In Germany, more than two million animals were used in animal experiments last year, and nearly 740,000 animals were killed for scientific purposes, as reported by the German newspaper Neue Osnabrücker Zeitung.
The most commonly used animals are mice: 1.37 million, followed by 255,000 rats and 240,000 fish. In addition, reportedly, 3,300 dogs and 718 cats were used in experiments. Although the government has vowed to restrict animal testing, the number of monkeys used as experimental animals increased to 3,472, compared to 2,462 in 2016, according to the Federal Ministry of Food and Agriculture (BMEL).
Germany comes second after the U.K. in the highest rate of animal testing among European Union countries. The European Commission has accused Merkel's government of not adapting German law enough to curtail the practice.
Julia Klöckner, a heavyweight in the Christian Democratic Union (CDU) party, stated that alternatives to experimental research on animals would be further examined. German Chancellor Angela Merkel's government was accused by the European Commission for not adapting German law to limit such practices on animals. Meanwhile, Greens parliamentarian Green Künast, the animal welfare spokeswoman for her group, said: "We now need a clear exit strategy."

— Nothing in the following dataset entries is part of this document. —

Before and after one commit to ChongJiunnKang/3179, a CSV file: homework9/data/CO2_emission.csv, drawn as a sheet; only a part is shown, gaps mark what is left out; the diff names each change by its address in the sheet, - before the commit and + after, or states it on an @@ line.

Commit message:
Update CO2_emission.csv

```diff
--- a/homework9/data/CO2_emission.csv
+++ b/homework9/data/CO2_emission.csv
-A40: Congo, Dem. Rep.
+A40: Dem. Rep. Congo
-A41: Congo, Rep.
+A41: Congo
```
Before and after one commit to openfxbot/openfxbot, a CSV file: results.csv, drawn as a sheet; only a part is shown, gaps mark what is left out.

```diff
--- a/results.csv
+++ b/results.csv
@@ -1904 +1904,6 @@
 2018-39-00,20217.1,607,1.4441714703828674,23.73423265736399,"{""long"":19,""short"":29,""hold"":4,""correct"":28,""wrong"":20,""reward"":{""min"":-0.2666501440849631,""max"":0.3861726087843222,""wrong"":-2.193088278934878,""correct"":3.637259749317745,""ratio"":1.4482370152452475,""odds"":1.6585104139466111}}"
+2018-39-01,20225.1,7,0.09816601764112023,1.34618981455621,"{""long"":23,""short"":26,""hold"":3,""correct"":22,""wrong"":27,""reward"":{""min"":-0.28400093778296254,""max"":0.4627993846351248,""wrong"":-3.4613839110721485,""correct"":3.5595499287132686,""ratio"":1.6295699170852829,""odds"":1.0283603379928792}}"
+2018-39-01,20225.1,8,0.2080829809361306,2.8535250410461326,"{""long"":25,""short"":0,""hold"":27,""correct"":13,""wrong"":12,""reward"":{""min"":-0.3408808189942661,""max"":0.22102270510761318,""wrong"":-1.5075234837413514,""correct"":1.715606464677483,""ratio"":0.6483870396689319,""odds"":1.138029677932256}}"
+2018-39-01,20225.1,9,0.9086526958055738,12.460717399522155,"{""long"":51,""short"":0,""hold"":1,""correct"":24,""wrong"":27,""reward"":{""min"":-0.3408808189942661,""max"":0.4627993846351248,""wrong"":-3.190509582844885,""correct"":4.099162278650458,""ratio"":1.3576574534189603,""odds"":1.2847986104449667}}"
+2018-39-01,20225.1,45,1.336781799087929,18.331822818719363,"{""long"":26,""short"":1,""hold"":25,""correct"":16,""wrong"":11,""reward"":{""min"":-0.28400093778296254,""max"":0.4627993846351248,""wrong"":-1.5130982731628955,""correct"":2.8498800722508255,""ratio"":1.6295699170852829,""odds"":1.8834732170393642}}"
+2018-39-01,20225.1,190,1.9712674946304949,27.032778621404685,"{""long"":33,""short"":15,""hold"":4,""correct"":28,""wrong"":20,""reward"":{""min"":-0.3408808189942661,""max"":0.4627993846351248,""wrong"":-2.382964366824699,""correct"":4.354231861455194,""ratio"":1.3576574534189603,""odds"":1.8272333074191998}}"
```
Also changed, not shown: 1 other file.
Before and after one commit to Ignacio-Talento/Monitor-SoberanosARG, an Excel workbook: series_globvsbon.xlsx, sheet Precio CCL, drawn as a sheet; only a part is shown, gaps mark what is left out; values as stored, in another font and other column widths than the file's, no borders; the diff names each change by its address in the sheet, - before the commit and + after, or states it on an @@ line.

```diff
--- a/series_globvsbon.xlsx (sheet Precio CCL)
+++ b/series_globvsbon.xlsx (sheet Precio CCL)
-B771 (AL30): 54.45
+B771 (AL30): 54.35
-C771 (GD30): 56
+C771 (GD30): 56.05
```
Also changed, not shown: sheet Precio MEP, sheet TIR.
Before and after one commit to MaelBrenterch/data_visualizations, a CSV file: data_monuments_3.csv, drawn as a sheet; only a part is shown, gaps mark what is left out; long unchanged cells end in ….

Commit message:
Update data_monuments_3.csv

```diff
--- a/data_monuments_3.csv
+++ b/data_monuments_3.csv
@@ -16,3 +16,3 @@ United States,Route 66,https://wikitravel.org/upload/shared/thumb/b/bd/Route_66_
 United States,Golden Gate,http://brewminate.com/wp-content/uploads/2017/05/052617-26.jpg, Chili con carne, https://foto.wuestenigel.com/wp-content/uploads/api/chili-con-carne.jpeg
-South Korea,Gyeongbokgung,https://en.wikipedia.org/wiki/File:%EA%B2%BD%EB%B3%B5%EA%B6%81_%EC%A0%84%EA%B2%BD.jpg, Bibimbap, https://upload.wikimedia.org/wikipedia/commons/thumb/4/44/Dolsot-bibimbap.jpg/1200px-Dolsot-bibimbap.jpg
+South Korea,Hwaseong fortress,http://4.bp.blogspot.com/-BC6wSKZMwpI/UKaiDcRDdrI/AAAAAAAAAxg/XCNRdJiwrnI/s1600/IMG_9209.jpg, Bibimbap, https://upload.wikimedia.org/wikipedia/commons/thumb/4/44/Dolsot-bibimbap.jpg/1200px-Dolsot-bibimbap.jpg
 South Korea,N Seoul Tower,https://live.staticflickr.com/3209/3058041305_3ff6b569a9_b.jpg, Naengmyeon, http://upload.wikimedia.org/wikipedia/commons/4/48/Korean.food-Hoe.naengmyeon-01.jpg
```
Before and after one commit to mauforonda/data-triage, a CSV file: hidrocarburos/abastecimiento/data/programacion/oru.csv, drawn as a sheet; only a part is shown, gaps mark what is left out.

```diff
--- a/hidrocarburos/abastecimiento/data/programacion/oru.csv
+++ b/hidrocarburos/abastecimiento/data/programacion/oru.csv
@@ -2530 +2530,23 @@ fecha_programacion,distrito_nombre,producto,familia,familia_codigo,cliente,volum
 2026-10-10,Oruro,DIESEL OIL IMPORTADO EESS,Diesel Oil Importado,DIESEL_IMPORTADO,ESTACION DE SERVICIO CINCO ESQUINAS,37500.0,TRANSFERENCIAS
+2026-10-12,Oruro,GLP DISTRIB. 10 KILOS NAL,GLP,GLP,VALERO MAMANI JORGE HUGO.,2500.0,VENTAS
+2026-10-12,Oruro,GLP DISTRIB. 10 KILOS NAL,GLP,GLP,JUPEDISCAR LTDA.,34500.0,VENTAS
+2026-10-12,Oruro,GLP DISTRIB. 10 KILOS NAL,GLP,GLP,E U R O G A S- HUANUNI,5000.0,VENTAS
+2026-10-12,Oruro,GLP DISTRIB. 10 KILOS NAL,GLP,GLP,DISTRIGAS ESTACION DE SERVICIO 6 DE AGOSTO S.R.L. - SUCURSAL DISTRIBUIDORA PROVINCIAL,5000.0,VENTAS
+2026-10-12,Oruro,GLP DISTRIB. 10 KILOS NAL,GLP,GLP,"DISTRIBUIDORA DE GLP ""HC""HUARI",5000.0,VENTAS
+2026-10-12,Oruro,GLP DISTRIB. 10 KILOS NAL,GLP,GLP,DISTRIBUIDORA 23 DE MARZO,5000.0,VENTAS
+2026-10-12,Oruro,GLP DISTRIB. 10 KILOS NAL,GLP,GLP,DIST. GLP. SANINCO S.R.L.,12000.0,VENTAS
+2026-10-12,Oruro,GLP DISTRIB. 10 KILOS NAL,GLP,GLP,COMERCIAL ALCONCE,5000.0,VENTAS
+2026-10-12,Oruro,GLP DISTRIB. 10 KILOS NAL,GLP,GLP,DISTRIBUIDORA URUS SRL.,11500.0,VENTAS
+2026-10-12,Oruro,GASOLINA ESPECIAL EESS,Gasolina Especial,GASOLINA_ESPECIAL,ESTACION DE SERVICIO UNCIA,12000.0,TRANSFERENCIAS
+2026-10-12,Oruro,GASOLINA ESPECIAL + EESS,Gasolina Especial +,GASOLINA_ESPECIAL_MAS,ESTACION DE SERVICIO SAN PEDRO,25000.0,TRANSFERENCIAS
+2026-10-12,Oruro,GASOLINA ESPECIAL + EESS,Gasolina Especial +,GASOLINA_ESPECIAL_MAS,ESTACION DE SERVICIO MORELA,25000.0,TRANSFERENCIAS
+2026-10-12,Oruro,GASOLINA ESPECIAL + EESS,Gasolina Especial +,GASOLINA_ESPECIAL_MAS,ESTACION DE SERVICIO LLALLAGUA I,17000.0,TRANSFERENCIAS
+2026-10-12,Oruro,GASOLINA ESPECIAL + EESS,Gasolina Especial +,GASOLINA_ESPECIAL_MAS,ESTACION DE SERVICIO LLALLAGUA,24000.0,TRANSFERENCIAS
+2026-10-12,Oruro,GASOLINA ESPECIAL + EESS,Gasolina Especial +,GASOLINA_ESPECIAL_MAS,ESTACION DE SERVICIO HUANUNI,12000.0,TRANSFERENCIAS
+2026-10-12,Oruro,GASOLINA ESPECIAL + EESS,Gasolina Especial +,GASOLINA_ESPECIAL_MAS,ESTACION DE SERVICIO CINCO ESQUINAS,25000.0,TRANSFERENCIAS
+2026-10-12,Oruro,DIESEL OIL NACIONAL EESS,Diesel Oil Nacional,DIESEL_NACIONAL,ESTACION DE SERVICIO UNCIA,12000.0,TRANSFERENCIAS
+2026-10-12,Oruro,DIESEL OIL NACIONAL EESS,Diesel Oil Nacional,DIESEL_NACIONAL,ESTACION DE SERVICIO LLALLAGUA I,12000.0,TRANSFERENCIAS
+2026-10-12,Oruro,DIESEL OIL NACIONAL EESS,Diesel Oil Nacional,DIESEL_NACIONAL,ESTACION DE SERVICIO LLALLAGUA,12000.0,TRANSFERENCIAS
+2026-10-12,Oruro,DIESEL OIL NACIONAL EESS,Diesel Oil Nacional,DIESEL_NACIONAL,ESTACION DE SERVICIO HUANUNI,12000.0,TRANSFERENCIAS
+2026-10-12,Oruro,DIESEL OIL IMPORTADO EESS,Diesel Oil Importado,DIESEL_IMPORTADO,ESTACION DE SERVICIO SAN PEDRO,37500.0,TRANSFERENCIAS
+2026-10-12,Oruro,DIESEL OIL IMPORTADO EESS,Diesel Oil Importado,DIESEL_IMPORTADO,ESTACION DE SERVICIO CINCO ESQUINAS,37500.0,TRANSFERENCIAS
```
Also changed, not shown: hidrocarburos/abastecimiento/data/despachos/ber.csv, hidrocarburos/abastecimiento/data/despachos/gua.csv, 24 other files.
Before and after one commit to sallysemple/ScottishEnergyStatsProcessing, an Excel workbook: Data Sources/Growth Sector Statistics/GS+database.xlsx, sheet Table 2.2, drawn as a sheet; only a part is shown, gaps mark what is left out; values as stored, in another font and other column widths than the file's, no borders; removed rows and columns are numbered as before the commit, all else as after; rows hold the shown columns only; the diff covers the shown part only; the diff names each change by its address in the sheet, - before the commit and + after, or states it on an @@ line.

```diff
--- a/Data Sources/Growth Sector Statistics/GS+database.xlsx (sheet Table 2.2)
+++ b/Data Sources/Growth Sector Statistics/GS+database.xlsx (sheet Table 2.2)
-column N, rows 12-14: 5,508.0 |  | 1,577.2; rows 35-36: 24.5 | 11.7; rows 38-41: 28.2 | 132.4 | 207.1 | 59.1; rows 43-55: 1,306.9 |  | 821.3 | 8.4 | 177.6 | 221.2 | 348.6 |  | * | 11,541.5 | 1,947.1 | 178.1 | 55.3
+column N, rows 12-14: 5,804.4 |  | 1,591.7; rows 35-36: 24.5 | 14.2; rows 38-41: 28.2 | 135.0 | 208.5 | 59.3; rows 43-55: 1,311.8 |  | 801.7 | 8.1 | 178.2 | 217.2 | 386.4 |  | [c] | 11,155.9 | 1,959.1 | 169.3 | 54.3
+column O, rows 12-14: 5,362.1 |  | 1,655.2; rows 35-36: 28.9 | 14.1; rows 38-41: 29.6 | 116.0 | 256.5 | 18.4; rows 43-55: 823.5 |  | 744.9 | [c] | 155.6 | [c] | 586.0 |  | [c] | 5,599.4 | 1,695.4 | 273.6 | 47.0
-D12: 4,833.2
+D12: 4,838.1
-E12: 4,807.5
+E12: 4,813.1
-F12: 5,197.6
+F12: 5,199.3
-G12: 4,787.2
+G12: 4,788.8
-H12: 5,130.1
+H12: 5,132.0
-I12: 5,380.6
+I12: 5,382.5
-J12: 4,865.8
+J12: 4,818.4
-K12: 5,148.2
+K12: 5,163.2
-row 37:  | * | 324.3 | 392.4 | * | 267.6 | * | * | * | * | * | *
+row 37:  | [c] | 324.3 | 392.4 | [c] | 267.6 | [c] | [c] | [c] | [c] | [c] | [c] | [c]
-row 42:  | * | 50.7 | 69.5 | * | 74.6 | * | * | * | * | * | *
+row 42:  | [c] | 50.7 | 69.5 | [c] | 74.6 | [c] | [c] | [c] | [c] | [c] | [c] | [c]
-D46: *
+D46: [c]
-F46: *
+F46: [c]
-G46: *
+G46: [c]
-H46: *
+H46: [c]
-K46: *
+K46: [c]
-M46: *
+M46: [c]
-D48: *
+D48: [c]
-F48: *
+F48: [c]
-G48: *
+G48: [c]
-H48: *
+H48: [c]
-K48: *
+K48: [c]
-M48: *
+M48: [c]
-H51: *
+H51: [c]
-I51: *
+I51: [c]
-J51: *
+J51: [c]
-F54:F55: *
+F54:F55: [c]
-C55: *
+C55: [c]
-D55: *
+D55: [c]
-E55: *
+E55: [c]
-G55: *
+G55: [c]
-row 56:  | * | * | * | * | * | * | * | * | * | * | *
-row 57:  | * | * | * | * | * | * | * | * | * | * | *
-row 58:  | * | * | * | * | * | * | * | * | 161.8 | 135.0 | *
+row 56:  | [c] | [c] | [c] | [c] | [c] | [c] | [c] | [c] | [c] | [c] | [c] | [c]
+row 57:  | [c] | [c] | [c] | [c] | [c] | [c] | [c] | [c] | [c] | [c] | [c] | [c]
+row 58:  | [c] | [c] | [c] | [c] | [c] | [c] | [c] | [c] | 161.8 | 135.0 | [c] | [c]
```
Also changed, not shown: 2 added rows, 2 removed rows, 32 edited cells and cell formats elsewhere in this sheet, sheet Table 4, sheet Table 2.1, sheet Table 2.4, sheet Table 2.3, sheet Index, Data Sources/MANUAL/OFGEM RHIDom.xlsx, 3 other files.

According to the federal government, 50 percent of the animals were used in basic research. Another 15 percent were used by scientists directly for research into diseases in humans and animals.